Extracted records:
□ □ □ □ □ □ □

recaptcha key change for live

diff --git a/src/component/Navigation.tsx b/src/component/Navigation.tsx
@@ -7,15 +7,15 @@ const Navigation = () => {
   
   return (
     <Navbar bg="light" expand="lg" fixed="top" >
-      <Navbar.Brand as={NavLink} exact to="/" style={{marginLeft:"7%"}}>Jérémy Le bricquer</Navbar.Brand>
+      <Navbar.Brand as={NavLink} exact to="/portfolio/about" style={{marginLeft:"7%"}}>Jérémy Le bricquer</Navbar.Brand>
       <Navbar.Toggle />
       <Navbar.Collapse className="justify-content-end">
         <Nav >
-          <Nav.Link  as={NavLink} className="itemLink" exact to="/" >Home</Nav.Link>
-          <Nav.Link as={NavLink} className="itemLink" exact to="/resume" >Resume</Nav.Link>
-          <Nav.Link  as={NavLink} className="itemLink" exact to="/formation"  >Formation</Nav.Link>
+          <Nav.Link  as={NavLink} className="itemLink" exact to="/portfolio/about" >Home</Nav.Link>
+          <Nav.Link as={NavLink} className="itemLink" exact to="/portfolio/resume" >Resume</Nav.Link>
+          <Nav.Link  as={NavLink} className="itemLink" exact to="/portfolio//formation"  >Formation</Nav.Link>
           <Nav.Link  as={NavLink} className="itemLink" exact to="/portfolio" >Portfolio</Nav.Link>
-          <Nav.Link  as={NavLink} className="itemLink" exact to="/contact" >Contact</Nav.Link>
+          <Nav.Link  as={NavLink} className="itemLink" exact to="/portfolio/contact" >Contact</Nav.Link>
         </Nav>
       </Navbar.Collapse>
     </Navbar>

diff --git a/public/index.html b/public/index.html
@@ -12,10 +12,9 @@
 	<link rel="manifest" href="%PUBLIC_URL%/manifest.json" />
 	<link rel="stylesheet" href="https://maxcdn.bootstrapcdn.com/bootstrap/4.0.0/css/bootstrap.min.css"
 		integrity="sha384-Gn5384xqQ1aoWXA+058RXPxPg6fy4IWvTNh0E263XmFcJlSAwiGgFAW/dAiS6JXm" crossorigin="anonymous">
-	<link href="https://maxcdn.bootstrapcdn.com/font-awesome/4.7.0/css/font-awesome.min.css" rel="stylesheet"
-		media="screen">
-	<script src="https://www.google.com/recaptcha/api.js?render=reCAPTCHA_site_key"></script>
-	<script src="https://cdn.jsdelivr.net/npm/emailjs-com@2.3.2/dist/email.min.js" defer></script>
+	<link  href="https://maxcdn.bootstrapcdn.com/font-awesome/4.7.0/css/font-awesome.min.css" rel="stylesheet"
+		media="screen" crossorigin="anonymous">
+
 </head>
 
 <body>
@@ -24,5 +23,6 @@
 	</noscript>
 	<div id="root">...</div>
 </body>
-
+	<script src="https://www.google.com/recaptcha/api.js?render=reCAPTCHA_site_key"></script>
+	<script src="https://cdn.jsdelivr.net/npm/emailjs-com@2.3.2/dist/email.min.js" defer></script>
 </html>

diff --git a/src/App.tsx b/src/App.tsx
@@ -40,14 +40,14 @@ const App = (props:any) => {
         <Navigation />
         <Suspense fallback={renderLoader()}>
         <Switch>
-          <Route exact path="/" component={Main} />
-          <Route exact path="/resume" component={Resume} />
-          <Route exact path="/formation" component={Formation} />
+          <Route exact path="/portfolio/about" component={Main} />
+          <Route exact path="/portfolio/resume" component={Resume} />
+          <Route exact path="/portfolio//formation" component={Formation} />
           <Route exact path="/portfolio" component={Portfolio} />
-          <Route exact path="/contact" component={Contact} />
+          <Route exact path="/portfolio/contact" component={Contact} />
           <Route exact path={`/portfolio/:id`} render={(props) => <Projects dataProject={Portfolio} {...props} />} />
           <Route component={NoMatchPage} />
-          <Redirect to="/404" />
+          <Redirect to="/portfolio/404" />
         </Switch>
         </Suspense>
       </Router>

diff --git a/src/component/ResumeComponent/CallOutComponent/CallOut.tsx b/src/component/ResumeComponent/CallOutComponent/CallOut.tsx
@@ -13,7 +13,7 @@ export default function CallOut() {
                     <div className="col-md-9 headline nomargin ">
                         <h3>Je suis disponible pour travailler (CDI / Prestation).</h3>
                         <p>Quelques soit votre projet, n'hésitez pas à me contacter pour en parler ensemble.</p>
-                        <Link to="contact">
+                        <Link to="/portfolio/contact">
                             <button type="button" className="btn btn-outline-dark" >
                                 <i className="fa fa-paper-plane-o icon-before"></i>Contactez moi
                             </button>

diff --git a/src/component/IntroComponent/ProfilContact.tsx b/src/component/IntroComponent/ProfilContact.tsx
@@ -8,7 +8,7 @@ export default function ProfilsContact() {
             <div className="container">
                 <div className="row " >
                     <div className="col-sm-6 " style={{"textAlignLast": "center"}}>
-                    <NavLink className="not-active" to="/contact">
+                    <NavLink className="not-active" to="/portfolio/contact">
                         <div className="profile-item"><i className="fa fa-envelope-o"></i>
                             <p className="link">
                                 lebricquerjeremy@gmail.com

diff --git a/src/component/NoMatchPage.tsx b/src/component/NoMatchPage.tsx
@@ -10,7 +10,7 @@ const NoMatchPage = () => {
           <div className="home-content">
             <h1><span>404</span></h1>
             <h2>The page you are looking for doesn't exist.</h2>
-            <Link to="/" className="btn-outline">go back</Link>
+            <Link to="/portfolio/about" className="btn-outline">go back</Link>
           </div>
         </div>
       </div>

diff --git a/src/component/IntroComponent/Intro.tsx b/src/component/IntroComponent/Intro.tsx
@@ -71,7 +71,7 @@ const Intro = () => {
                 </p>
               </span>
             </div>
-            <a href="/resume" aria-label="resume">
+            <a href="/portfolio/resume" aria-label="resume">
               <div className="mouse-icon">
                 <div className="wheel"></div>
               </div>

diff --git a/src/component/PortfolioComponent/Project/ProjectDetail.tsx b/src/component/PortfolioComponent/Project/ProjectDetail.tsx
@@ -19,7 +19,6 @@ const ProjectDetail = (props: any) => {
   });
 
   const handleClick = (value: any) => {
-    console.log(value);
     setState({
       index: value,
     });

□ □ □ □ □ □ □

WORK INSTRUCTION>
Your answer must be a single number: the count of lines in the records that include "NoMatchPage".

RESULT OF THE TASK>
3